SYDNEY • Soft landings in housing markets are rare and Australia should be ready to respond to the risk of a significant price dive, the Organisation for Economic Cooperation and Development (OECD) said.
In its latest survey of Australia, the Paris-based group forecast economic growth of 2.9% next year, leading to a gradual pickup in wages and inflation. While it said the housing market’s cooling was so far orderly, it warned that high property prices and household debt were potential instabilities.
“Risk of an overshoot in the price correction — a hard landing — remains,” the OECD said in its report. “Estimates of housing valuation are highly uncertain” and “past OECD work has found soft landings are rare”.
Australia’s house-price decline is centred on Sydney and Melbourne and reflects credit curbs and increasingly nervous buyers. But unusually, the drop is happening against a backdrop of record-low interest rates and strong hiring; whereas historically, property downturns occurred when rates were high, growth was slowing and unemployment rising.
Past falls in the housing market were halted when policy easing encouraged buyers to return.

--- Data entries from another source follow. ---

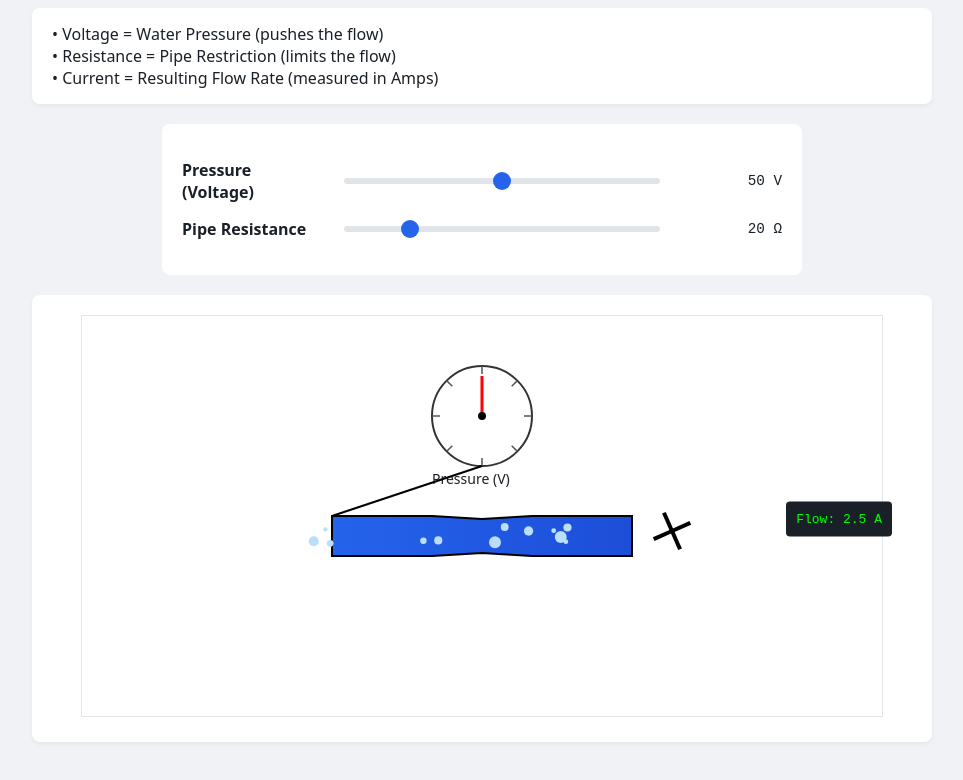
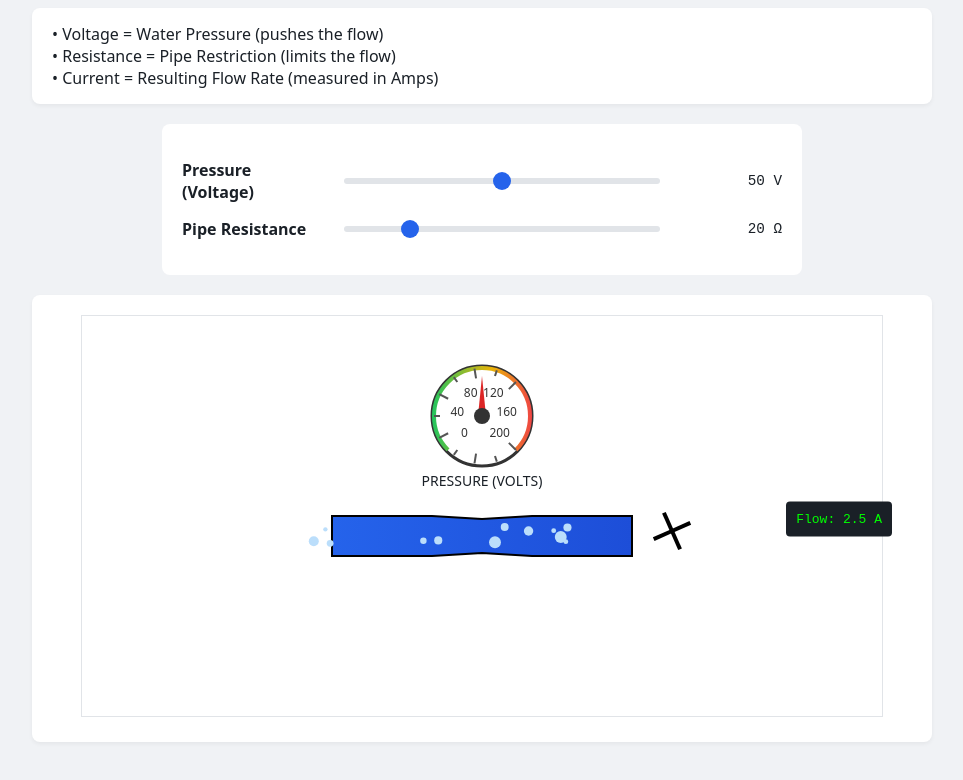
Before and after one commit to Tc3-Tech/Electricity-Basics, a plain HTML site: page index.html in a window 1280 px wide. Shown: the part 126-906 px from the top of the page, without its empty margins (158-1121 px from the left). Drawn offline with Linux system fonts and the light colour scheme.

Commit message:
Update index.html
update visuals

```diff
--- a/index.html
+++ b/index.html
@@ -144,7 +144,6 @@
     const wheelCenterX = pipeStartX + pipeLength + 40;
     const wheelCenterY = pipeStartY + 15;
 
-    // Calculate flow based on pressure and resistance (V = IR)
     function calculateFlow(p, r) {
       return (p / r).toFixed(1);
     }
@@ -185,7 +184,6 @@
 
       ctx.clearRect(0, 0, canvas.width, canvas.height);
       drawGauge(gaugeCenterX, gaugeCenterY, gaugeRadius, pressure);
-      drawGaugeToPipeConnection();
       drawPipe(pipeStartX, pipeStartY, deltaTime);
       drawPaddleWheel(deltaTime);
 
@@ -193,59 +191,78 @@
     }
 
     function drawGauge(cx, cy, radius, value) {
+      // Draw outer ring
       ctx.beginPath();
       ctx.arc(cx, cy, radius, 0, 2 * Math.PI);
       ctx.strokeStyle = "#333";
-      ctx.lineWidth = 2;
+      ctx.lineWidth = 3;
       ctx.stroke();
 
+      // Draw colored arc for pressure range
+      ctx.beginPath();
+      ctx.arc(cx, cy, radius - 2, Math.PI * 0.75, Math.PI * 2.25, false);
+      const gradient = ctx.createLinearGradient(cx - radius, cy, cx + radius, cy);
+      gradient.addColorStop(0, "#22c55e");  // Green
+      gradient.addColorStop(0.6, "#eab308"); // Yellow
+      gradient.addColorStop(1, "#ef4444");   // Red
+      ctx.strokeStyle = gradient;
+      ctx.lineWidth = 4;
+      ctx.stroke();
+
+      // Draw tick marks
       ctx.save();
       ctx.translate(cx, cy);
-      for (let i = 0; i < 8; i++) {
-        ctx.rotate((2 * Math.PI) / 8);
+      for (let i = 0; i <= 10; i++) {
+        const angle = Math.PI * 0.75 + (i * (Math.PI * 1.5) / 10);
+        ctx.rotate(angle);
         ctx.beginPath();
-        ctx.moveTo(0, -radius);
-        ctx.lineTo(0, -radius + 8);
+        ctx.moveTo(0, -radius + 2);
+        ctx.lineTo(0, -radius + (i % 2 ? 8 : 12));
         ctx.strokeStyle = "#555";
-        ctx.lineWidth = 1.5;
+        ctx.lineWidth = 2;
         ctx.stroke();
+        ctx.rotate(-angle);
+
+        // Add number labels
+        if (i % 2 === 0) {
+          const value = i * 20;
+          const textX = (radius - 25) * Math.cos(angle);
+          const textY = (radius - 25) * Math.sin(angle);
+          ctx.fillStyle = "#333";
+          ctx.font = "12px system-ui";
+          ctx.textAlign = "center";
+          ctx.textBaseline = "middle";
+          ctx.fillText(value.toString(), textX, textY);
+        }
       }
       ctx.restore();
 
-      const minAngle = (4 * Math.PI) / 3;
-      const maxAngle = (5 * Math.PI) / 3;
-      const angleRange = maxAngle - minAngle;
-      const angle = minAngle + (value / 100) * angleRange;
-
+      // Draw the needle
+      const angle = Math.PI * 1.25 + (value / 100) * (Math.PI * 1.5);
       ctx.save();
       ctx.translate(cx, cy);
       ctx.rotate(angle);
+
+      // Needle
       ctx.beginPath();
-      ctx.moveTo(0, 0);
-      ctx.lineTo(radius - 10, 0);
-      ctx.strokeStyle = "red";
-      ctx.lineWidth = 3;
-      ctx.stroke();
+      ctx.moveTo(-4, 0);
+      ctx.lineTo(0, -radius + 10);
+      ctx.lineTo(4, 0);
+      ctx.fillStyle = "#dc2626";
+      ctx.fill();
+
+      // Center hub
+      ctx.beginPath();
+      ctx.arc(0, 0, 8, 0, 2 * Math.PI);
+      ctx.fillStyle = "#333";
+      ctx.fill();
       ctx.restore();
 
-      ctx.beginPath();
-      ctx.arc(cx, cy, 4, 0, 2 * Math.PI);
-      ctx.fillStyle = "black";
-      ctx.fill();
-
+      // Label
       ctx.font = "14px system-ui";
       ctx.fillStyle = "#1a2027";
-      ctx.fillText("Pressure (V)", cx - radius, cy + radius + 18);
-    }
-
-    function drawGaugeToPipeConnection() {
-      ctx.beginPath();
-      const gaugeBottomY = gaugeCenterY + gaugeRadius;
-      ctx.moveTo(gaugeCenterX, gaugeBottomY);
-      ctx.lineTo(pipeStartX, pipeStartY);
-      ctx.strokeStyle = "#000";
-      ctx.lineWidth = 2;
-      ctx.stroke();
+      ctx.textAlign = "center";
+      ctx.fillText("PRESSURE (VOLTS)", cx, cy + radius + 20);
     }
 
     function drawPipe(x, y, deltaTime) {
```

Interest-rate cuts are less likely now — and with the cash rate at a record-low 1.5%, the Reserve Bank of Australia has limited ammunition.
“The authorities should prepare contingency plans for a severe collapse in the housing market,” the OECD said. “These should include the possibility of a crisis situation in one or more financial institutions.” — Bloomberg